Trump has repeatedly contradicted senior health officials throughout the pandemic and has pressured agencies to promote controversial treatments to COVID-19. 

In addition, other administration officials pressured the Centers for Disease Control and Prevention to stop recommending COVID-19 testing for people who have been exposed to the virus but were asymptomatic. The change was eventually reversed.

The attacks from political appointees on scientists has taken a toll on the public. 

Americans are growing skeptical over the politicization of a vaccine for the virus. Polls show increasing numbers of Americans say they do not have confidence in the vaccine development process because of political interference. 

Dzau and McNutt, who lead the non-governmental bodies, said trusting science-based decisions is key.

"Our nation is at a critical time in the course of the COVID-19 pandemic with important decisions ahead of us, especially concerning the efficacy and safety of vaccines," Dzau and McNutt said. "Ending the pandemic will require decision-making that is not only based on science, but also sufficiently transparent to ensure public trust in, and adherence to, sound public-health instructions.
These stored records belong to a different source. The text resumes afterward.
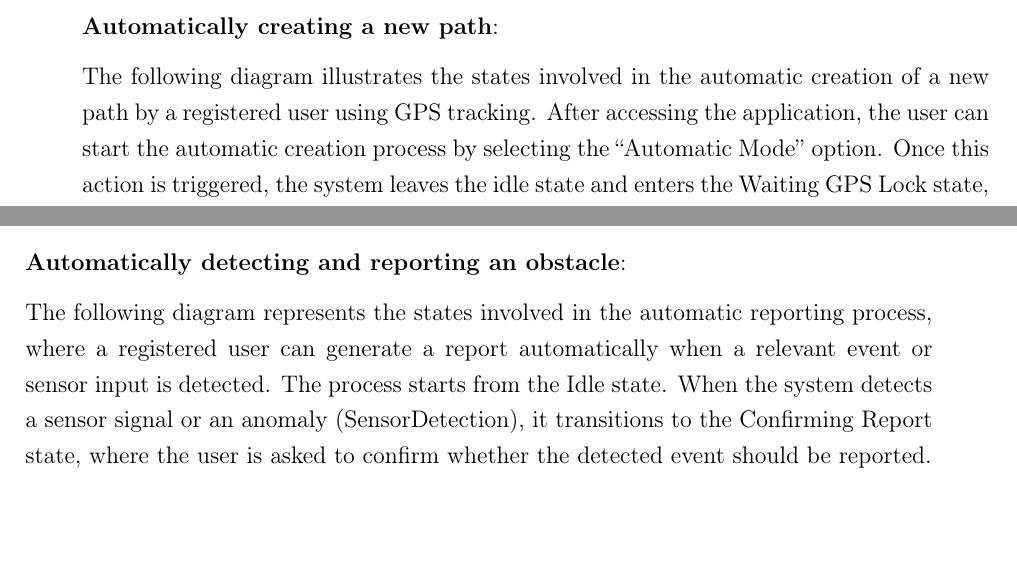
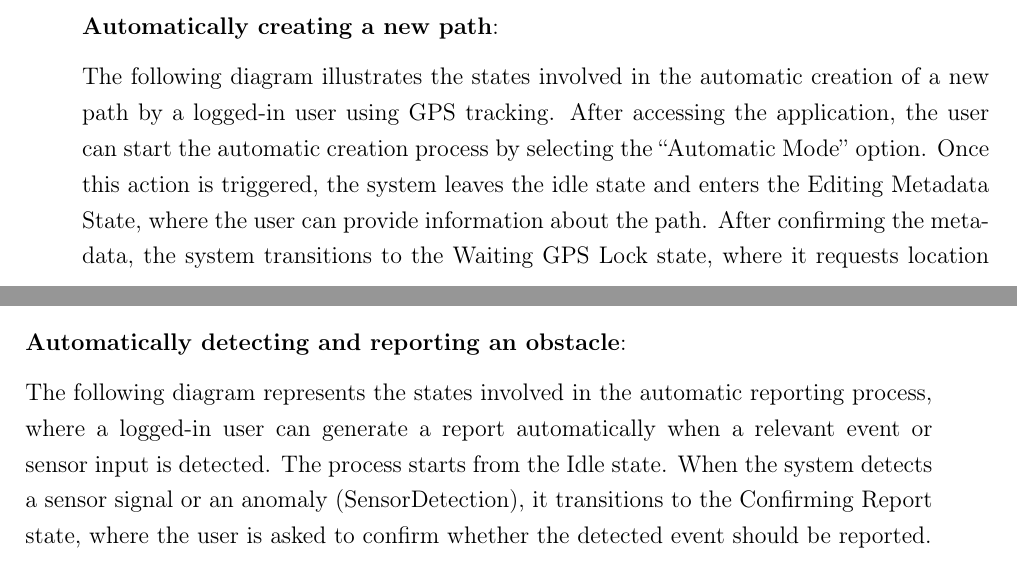
Before and after one commit to BIA3IA/Software-Engineering-2, a LaTeX thesis (RASD/RASD.tex, which reads RASD/Files/overall_description.tex): two parts of pages 19 and 22 of 42, joined at a grey line, cut so that both start at the same text, the shorter picture padded with empty space. Compiled offline with pdfLaTeX.

Commit message:
Update terminology from 'registered user' to 'logged-in user' for consistency in overall description - State Diagrams

```diff
--- a/RASD/Files/overall_description.tex
+++ b/RASD/Files/overall_description.tex
@@ -128,8 +128,8 @@ Throughout the process, the user can cancel the creation, which immediately retu
 
 \textbf{Automatically creating a new path}:
 
-The following diagram illustrates the states involved in the automatic creation of a new path by a registered user using GPS tracking.
-After accessing the application, the user can start the automatic creation process by selecting the “Automatic Mode” option. Once this action is triggered, the system leaves the idle state and enters the Waiting GPS Lock state, where it requests location permissions and attempts to establish a stable GPS connection.
+The following diagram illustrates the states involved in the automatic creation of a new path by a logged-in user using GPS tracking.
+After accessing the application, the user can start the automatic creation process by selecting the “Automatic Mode” option. Once this action is triggered, the system leaves the idle state and enters the Editing Metadata State, where the user can provide information about the path. After confirming the metadata, the system transitions to the Waiting GPS Lock state, where it requests location permissions and attempts to establish a stable GPS connection.
 If the GPS signal is successfully acquired, the system transitions to the Recording state, during which the user’s movements are continuously tracked and converted into path segments.
 
 While recording, the user can manually stop the tracking (userStop), or the process can automatically stop if a long period of inactivity is detected.
@@ -164,7 +164,7 @@ When the report is successfully saved, the system reaches the final state, confi
 
 \textbf{Automatically detecting and reporting an obstacle}:
 
-The following diagram represents the states involved in the automatic reporting process, where a registered user can generate a report automatically when a relevant event or sensor input is detected.
+The following diagram represents the states involved in the automatic reporting process, where a logged-in user can generate a report automatically when a relevant event or sensor input is detected.
 The process starts from the Idle state. When the system detects a sensor signal or an anomaly (SensorDetection), it transitions to the Confirming Report state, where the user is asked to confirm whether the detected event should be reported.
 
 If the user confirms, the process continues in the Editing Metadata state, allowing the user to optionally edit or add information related to the report, such as a short description or obstacle type. Once the metadata are saved, the system moves to the Waiting for GPS state, where it tries to obtain the current position to associate it with the report.
```
Also changed, not shown: RASD/Files/overall_description.tex (6 more changed lines), 1 other file.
Any efforts to discredit the best science and scientists threaten the health and welfare of us all."